**Assignment**
Which lines in the records below mention the word "QFrame"? Copy each one out.

[[ Records open ]]

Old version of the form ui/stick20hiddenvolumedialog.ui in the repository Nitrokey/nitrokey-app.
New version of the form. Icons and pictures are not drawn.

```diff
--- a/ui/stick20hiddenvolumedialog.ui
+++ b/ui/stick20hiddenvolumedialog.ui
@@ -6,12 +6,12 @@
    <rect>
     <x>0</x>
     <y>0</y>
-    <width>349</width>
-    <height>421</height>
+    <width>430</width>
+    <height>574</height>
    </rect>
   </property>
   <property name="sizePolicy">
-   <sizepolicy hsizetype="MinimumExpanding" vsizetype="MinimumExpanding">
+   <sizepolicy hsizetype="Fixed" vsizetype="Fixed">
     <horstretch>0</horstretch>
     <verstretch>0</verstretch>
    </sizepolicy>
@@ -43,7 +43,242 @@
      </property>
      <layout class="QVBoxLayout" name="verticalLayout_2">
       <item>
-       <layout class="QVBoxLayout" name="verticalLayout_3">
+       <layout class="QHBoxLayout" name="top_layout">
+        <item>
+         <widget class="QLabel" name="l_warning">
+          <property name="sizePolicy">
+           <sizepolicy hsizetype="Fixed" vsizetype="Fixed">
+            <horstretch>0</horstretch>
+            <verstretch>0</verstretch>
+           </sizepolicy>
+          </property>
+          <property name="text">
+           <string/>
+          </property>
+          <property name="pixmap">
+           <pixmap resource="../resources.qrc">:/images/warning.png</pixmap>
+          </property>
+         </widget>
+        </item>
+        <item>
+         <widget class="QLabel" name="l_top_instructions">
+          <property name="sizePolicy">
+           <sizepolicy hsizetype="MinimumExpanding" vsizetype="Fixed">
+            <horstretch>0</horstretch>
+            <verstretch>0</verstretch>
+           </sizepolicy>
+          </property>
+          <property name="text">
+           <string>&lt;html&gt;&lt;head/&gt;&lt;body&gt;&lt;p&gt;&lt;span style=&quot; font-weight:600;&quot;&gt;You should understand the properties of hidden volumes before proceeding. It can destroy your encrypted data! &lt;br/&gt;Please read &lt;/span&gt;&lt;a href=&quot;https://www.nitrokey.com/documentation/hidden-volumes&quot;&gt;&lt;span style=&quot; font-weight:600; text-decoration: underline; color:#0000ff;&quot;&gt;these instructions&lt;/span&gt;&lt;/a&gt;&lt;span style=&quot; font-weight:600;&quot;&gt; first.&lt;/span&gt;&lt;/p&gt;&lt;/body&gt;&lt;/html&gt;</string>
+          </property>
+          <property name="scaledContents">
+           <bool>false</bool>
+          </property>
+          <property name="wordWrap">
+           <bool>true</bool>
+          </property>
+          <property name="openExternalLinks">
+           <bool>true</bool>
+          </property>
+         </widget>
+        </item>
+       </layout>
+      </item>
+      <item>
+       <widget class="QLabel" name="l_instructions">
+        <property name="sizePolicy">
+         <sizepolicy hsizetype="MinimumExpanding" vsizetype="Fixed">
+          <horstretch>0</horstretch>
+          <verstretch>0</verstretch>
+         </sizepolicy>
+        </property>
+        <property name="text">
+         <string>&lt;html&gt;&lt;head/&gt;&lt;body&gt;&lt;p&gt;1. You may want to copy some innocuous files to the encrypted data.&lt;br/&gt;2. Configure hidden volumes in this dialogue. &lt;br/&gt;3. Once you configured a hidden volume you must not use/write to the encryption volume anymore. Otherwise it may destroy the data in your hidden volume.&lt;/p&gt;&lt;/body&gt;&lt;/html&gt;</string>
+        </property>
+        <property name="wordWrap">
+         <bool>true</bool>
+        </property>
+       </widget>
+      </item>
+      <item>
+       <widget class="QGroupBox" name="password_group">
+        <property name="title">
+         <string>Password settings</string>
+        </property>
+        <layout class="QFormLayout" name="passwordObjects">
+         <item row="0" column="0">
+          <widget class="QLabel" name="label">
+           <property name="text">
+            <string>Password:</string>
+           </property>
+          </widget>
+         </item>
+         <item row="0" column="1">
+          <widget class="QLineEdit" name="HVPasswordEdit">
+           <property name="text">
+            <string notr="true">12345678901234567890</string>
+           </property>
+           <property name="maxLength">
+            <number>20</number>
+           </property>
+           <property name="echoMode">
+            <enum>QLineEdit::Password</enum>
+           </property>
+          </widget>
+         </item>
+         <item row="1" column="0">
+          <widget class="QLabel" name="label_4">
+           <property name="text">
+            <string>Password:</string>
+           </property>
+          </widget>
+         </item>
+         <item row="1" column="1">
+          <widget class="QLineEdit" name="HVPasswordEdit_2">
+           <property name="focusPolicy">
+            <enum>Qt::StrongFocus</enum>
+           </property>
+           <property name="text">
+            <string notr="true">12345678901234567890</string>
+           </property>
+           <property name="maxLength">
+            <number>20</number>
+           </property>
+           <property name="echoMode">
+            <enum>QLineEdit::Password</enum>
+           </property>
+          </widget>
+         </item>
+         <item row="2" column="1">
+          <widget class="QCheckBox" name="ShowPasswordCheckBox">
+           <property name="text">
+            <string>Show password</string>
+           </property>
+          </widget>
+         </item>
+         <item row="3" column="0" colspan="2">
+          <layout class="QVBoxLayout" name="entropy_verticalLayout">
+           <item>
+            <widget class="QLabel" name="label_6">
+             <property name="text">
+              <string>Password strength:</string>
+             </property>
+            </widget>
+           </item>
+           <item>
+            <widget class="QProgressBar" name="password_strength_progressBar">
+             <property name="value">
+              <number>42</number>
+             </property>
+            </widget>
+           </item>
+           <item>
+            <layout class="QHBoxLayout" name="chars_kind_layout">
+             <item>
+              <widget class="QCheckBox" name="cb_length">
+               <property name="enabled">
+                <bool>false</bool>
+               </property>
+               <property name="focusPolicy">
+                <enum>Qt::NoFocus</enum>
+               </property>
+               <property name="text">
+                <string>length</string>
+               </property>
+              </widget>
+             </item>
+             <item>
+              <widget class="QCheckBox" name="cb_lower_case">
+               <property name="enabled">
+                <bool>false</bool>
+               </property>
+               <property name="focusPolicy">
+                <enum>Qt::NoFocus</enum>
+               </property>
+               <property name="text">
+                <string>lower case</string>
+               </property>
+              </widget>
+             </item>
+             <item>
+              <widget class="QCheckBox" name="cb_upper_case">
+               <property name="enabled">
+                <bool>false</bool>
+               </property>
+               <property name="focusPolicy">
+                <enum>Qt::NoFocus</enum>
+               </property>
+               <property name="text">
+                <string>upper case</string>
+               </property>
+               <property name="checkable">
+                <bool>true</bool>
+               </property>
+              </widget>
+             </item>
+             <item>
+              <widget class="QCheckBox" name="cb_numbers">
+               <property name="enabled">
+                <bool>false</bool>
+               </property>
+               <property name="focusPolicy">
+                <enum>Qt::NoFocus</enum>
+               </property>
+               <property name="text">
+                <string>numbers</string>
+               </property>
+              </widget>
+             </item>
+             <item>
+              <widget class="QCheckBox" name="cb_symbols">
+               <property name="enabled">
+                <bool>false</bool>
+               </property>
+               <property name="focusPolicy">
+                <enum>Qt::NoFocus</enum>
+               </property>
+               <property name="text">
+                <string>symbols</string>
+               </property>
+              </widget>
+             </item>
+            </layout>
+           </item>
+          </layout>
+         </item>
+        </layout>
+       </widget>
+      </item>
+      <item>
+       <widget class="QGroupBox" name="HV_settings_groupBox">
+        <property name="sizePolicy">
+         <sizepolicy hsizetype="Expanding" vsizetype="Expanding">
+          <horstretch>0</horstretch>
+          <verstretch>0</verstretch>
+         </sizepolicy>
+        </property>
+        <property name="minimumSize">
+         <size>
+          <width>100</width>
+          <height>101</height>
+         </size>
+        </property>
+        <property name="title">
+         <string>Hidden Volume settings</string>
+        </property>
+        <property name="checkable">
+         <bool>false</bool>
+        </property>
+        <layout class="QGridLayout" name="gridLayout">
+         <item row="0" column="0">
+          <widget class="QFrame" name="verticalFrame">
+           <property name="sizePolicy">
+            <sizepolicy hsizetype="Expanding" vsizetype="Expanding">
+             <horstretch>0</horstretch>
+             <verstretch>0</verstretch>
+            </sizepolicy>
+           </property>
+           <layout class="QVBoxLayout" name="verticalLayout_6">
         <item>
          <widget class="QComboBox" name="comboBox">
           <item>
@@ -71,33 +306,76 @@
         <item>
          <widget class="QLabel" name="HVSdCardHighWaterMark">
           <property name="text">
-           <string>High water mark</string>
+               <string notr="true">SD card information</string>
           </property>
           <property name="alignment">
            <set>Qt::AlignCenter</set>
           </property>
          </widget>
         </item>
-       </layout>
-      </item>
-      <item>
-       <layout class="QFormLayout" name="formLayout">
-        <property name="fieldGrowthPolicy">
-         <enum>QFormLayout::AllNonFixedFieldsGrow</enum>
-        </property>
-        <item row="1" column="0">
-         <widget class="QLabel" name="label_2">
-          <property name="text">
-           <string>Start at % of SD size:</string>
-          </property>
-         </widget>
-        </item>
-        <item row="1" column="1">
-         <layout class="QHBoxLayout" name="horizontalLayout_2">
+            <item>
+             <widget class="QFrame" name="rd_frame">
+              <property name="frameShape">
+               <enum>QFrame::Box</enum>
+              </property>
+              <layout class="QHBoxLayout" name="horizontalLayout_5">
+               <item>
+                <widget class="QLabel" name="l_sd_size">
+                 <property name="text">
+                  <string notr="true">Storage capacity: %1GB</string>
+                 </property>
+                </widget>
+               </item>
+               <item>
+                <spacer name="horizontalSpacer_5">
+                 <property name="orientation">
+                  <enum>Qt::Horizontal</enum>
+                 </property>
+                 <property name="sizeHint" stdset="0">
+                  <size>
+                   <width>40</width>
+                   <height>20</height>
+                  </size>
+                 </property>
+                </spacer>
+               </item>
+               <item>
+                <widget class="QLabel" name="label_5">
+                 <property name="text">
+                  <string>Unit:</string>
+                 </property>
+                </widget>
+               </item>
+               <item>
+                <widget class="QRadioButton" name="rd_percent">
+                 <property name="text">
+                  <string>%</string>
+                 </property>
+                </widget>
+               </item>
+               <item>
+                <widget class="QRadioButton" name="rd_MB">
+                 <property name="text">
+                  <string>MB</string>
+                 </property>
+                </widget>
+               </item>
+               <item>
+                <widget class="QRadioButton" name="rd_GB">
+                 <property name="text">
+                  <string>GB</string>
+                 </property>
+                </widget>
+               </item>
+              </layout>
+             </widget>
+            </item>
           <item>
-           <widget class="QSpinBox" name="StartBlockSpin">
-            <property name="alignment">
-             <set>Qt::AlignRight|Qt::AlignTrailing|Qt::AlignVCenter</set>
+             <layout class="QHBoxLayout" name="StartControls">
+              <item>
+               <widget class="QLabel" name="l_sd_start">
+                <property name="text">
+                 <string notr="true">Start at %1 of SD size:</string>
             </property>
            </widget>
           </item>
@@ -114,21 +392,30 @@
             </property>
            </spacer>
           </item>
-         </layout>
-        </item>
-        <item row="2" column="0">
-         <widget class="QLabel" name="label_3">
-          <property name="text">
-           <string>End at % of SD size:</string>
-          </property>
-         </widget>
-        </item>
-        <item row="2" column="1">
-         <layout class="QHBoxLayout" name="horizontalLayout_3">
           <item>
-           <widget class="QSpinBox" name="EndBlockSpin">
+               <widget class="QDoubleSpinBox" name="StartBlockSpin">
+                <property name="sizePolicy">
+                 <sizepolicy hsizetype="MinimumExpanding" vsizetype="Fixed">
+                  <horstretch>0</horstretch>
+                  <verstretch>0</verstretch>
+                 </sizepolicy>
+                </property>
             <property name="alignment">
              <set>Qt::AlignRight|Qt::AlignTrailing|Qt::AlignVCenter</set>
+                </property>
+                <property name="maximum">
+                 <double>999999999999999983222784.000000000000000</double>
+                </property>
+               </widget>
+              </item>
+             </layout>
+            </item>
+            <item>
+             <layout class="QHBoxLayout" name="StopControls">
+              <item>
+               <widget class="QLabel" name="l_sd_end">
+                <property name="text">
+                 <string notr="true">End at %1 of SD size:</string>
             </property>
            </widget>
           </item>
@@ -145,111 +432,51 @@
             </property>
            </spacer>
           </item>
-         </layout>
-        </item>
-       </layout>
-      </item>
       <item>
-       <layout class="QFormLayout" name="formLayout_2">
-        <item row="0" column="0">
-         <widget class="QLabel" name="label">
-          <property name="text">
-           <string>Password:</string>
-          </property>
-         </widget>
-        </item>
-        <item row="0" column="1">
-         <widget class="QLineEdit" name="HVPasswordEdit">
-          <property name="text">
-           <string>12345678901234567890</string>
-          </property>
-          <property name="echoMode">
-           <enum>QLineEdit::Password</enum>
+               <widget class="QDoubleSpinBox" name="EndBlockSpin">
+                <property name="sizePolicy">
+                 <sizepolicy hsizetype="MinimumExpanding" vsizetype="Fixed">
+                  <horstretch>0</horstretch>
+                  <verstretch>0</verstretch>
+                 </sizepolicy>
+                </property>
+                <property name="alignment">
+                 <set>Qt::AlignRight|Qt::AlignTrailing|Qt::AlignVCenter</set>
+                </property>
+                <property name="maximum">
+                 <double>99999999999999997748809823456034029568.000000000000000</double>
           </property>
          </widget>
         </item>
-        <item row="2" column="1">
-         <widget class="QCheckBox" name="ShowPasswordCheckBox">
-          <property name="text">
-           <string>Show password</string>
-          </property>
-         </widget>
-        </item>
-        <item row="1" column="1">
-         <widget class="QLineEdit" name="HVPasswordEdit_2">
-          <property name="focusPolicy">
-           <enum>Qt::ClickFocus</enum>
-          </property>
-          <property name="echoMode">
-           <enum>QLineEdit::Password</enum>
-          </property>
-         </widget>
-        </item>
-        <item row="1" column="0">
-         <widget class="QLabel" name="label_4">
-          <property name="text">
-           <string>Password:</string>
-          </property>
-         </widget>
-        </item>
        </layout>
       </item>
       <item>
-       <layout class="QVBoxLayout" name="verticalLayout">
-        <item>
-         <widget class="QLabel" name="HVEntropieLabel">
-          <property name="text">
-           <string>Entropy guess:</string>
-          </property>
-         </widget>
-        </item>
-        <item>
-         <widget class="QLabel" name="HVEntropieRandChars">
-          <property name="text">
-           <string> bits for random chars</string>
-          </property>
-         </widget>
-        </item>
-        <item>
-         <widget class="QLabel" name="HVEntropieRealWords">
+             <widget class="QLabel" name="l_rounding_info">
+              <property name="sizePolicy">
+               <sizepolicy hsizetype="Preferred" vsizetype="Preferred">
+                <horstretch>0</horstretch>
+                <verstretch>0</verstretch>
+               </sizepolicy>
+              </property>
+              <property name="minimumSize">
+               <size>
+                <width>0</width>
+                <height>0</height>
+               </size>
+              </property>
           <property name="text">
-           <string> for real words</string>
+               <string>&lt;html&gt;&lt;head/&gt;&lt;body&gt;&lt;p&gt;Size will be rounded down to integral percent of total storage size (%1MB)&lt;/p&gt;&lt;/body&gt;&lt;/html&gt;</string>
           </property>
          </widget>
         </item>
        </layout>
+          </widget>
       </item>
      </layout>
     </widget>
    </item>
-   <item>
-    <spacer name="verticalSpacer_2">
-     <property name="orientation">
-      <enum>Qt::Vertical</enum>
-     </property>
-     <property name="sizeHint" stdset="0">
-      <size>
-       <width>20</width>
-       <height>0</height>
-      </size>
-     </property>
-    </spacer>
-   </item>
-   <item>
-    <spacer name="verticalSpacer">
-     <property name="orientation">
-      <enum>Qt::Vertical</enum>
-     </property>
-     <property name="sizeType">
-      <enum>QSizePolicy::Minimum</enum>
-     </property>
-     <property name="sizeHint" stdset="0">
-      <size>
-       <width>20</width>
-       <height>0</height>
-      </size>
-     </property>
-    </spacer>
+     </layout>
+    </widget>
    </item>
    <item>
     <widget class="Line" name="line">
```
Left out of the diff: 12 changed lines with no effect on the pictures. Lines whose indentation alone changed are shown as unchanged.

[[ Records closed ]]

**Answer to the problem**
+          <widget class="QFrame" name="verticalFrame">
+             <widget class="QFrame" name="rd_frame">
+               <enum>QFrame::Box</enum>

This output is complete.